NOW will be working hard to get out the vote and highlight critical women's issues, including dangerous state ballot measures. And the NOW Political Action Committee has endorsed the Obama/Biden ticket, as well as solid women's rights candidates in critical congressional races across the country.

Please consider what you can do to help in our final push. I look forward to hearing from you.

Kim A. Gandy
NOW President

Wednesday, September 24, 2008

Lynn Spears > Sarah Palin

I'm glad to see that Lynne Spears noticed the double-standard in the way the media (and conservative consumers of media, in general) responded to teenage daughter Jamie Lynn's pregnancy earlier this year, as compared to the public response to the Palin family's teen pregnancy scandal.
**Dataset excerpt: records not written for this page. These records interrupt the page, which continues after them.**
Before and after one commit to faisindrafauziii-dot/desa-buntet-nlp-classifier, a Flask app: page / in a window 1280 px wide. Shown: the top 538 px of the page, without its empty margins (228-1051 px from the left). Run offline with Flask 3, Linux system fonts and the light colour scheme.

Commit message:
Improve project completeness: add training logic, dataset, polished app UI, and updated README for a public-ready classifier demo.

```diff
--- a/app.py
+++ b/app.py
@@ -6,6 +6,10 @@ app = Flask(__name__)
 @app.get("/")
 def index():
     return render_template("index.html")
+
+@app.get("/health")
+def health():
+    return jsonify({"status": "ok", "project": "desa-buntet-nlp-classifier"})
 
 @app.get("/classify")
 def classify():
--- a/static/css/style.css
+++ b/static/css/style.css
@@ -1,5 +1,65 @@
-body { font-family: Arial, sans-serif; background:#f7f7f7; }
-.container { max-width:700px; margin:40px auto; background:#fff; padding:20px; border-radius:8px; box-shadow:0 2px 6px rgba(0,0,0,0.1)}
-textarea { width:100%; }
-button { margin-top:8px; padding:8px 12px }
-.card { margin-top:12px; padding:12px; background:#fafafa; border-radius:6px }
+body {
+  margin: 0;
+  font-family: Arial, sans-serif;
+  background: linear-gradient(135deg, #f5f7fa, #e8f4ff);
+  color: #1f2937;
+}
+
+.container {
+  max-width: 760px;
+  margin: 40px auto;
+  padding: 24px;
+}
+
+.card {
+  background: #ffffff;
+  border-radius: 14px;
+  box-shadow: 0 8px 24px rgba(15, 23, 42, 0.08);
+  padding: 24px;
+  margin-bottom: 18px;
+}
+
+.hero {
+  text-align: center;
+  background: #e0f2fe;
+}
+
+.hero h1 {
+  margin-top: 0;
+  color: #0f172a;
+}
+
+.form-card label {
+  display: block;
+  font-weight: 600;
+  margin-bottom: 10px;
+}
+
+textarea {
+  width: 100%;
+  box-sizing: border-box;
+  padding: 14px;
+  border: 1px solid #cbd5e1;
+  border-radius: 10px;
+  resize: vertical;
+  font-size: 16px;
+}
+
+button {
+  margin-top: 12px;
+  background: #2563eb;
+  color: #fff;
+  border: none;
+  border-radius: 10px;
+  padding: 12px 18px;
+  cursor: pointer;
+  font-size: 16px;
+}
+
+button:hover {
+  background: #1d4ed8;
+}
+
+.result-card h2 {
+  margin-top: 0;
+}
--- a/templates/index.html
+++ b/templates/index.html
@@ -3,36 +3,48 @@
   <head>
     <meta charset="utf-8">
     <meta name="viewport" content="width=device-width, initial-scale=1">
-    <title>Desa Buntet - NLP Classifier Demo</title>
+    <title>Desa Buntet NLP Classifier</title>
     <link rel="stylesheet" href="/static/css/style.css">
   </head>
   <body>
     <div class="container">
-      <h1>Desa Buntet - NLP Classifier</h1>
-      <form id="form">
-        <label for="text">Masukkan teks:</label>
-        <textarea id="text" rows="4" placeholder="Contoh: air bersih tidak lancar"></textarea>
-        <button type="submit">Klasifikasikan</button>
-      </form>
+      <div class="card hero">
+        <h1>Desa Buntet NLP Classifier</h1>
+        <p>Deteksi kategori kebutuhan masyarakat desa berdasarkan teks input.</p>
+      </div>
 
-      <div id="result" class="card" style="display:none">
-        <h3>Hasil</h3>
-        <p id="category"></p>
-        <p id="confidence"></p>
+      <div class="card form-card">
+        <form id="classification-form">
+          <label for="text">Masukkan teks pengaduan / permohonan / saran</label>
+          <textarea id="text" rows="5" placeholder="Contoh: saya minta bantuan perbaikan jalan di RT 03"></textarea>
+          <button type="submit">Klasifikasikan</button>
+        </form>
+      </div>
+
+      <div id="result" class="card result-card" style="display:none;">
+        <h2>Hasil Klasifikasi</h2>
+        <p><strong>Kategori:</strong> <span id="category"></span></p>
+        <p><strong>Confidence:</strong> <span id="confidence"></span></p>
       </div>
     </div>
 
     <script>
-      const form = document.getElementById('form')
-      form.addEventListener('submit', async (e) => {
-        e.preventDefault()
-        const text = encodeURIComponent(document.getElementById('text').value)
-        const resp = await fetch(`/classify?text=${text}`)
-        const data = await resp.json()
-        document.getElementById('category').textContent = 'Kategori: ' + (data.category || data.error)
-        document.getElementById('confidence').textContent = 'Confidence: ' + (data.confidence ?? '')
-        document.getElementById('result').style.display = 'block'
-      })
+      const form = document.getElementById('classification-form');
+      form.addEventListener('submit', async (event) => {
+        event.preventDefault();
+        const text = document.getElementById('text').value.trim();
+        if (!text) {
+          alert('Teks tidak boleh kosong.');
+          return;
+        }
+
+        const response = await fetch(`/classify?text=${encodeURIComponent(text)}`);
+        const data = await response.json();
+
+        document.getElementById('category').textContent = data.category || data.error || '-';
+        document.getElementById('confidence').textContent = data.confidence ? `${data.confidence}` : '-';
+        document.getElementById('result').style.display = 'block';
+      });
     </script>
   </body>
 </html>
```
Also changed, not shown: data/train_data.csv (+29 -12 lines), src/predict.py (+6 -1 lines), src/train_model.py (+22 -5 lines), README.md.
As I mentioned in a recent post, the Spears family was
crucified for Jamie Lynn's pregnancy (and grandmama Lynn Spears was ubiquitously ruled a "bad mother") while the Palins were sanctified for "choosing life" and displaying strength during the typical "ups and downs" of your Average American Family.... puh-lease! Good for you, Lynn Spears, for speaking out about this in Newsweek:

You and Jamie Lynn got some negative press when she got pregnant so young. But more recently, 17-year-old Bristol Palin, and her mother, Sarah Palin, the Republican vice presidential candidate, found themselves in a similar situation. And the publ ic reaction has been different.

It's a totally different reaction. It's as if [Sarah Palin] became celebrated. I mean, the mother, Palin, was celebrated for this. Every woman in the world has applauded her strength and her convictions and poor little old Jamie Lynn—you saw how she was crucified. Everybody did, firsthand ... I just feel like it's been a very hypocritical situation.
If the baby-mama-drama plaguing the Palins were to curse a democrat in a similar position, the Republicans would be screaming about the liberal degeneration of family values. When it's one of their own, the GOP is all about the "strength and resolve of a loving family in turmoil." Bull. Shit.